→ **Requirement**: Would you please report how many lines of the listing contain "formatter"? Reply with that number only.

───

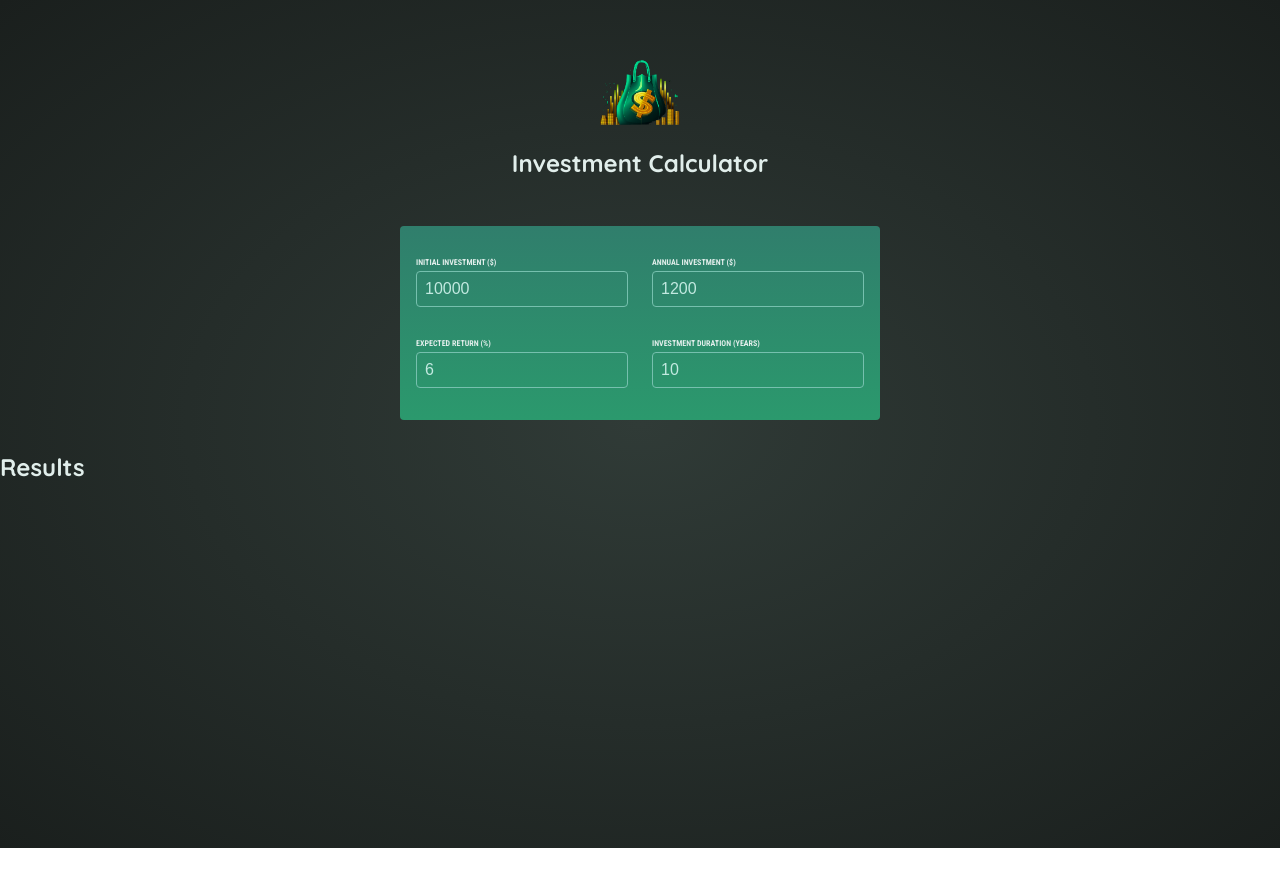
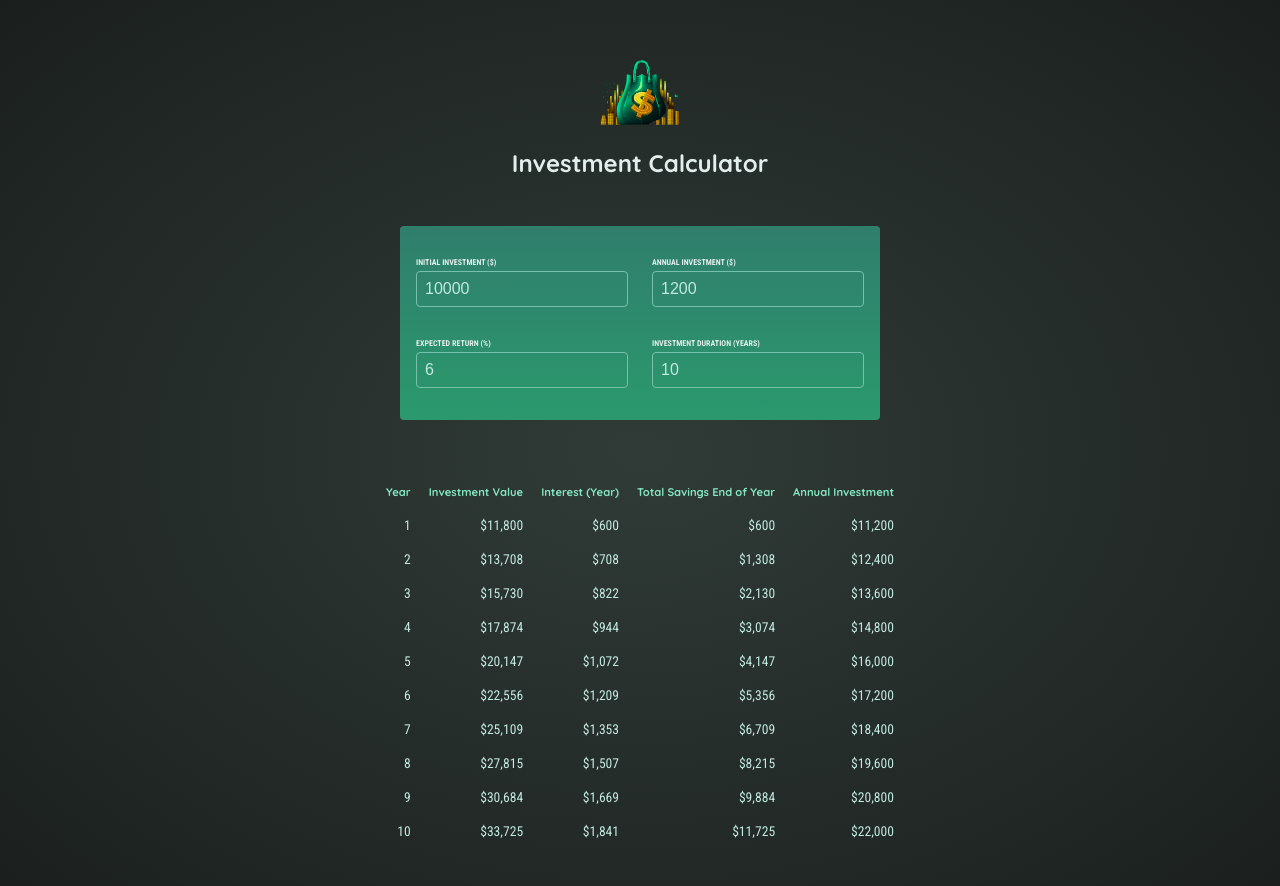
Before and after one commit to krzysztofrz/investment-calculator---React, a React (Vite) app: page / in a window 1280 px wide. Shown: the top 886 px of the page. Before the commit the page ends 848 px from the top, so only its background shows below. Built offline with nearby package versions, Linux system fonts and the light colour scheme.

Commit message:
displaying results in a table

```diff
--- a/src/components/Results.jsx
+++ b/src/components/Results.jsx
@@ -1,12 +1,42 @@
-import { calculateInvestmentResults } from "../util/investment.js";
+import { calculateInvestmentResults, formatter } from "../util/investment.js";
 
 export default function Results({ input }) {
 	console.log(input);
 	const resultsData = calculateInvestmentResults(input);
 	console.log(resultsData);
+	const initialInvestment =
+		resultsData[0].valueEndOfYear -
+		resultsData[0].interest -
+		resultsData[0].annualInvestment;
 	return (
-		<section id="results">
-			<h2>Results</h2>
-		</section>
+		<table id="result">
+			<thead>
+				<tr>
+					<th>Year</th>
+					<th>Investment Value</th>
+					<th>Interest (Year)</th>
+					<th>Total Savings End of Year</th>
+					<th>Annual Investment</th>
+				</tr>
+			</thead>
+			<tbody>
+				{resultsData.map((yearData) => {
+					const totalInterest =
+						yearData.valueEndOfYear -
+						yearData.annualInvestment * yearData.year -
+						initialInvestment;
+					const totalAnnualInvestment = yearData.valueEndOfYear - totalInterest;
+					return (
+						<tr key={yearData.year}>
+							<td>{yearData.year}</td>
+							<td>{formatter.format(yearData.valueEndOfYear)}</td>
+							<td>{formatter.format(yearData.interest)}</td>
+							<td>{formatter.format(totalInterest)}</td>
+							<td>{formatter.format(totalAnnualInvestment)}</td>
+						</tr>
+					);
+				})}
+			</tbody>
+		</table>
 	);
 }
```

───

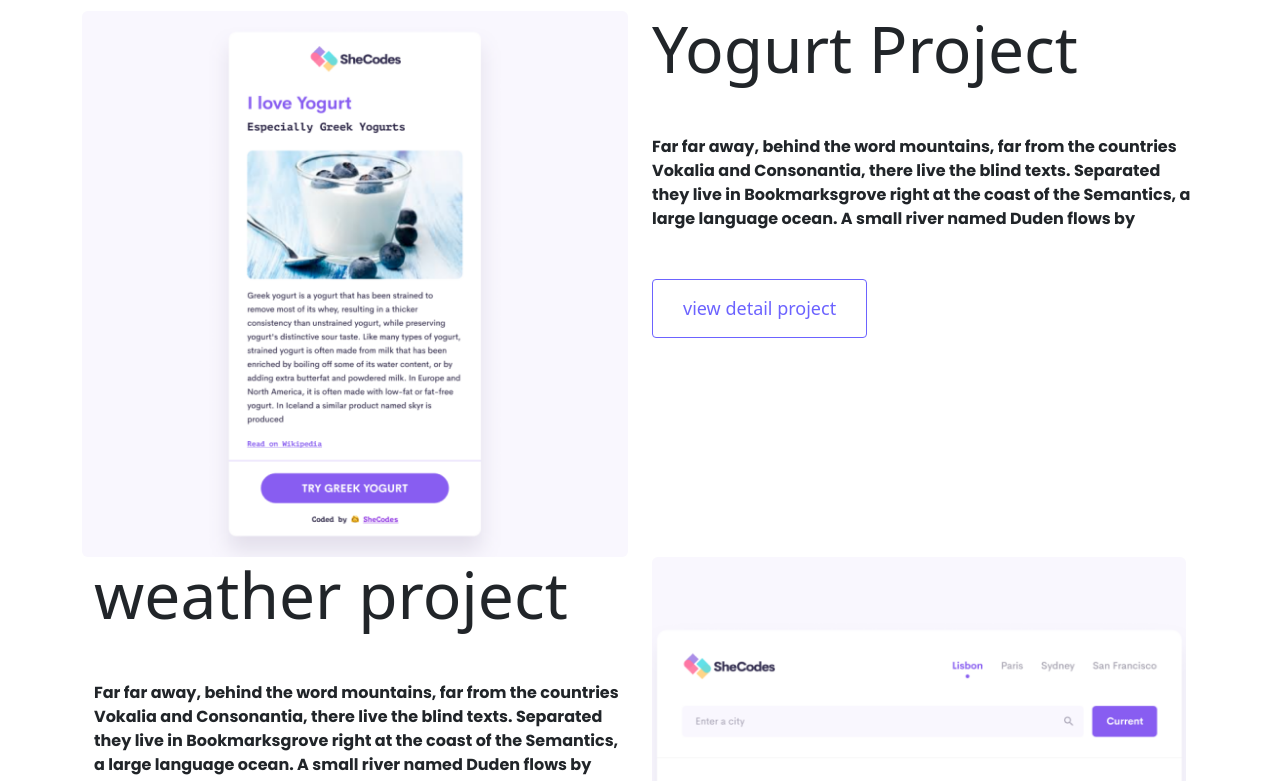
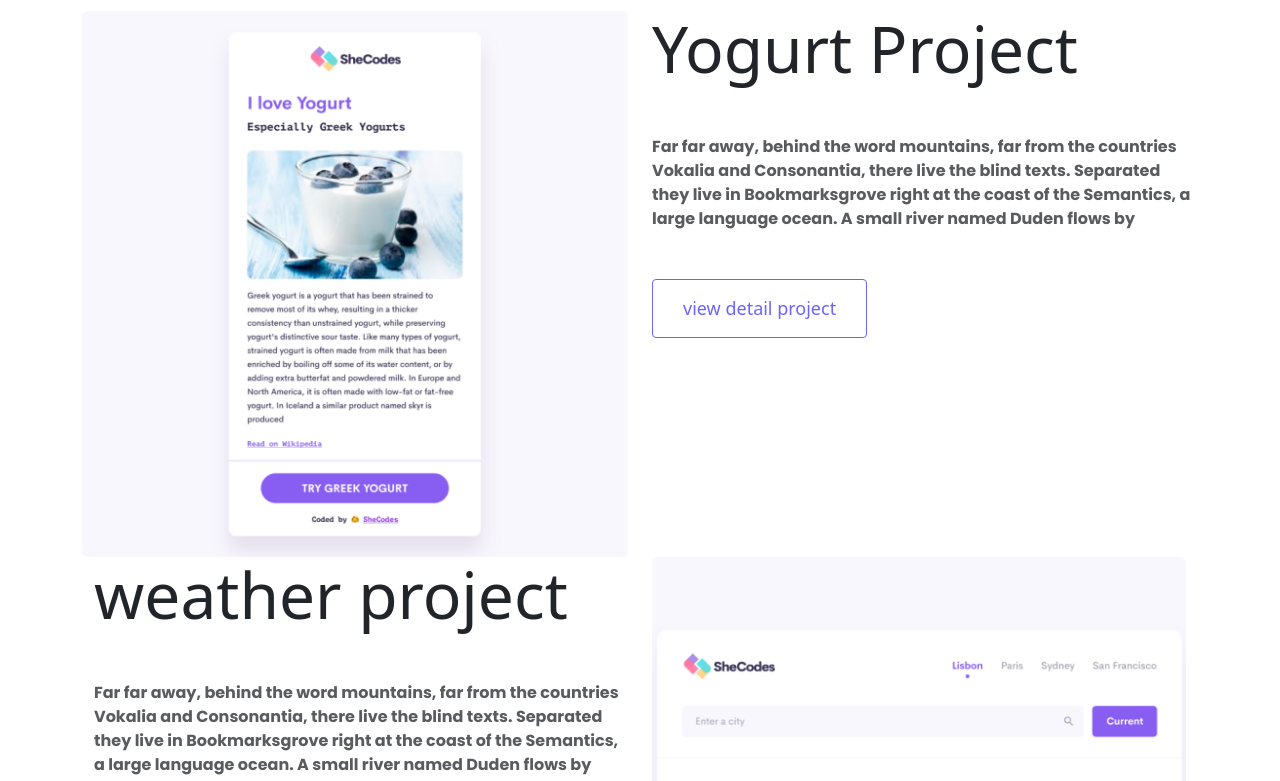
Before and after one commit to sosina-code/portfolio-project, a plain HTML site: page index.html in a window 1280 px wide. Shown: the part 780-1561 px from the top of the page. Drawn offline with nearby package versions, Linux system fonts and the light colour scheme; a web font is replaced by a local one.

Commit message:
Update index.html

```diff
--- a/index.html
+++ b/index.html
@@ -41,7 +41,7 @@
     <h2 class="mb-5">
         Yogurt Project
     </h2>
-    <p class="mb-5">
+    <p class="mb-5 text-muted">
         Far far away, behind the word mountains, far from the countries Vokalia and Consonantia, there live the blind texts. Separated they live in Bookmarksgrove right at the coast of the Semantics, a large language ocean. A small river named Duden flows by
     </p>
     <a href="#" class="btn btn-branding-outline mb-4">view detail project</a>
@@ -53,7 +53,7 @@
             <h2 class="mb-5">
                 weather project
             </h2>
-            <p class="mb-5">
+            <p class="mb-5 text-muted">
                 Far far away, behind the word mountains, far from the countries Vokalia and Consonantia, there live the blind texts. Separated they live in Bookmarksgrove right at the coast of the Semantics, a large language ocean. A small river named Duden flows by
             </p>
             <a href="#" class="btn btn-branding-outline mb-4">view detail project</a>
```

───

→ **Answer space**: 5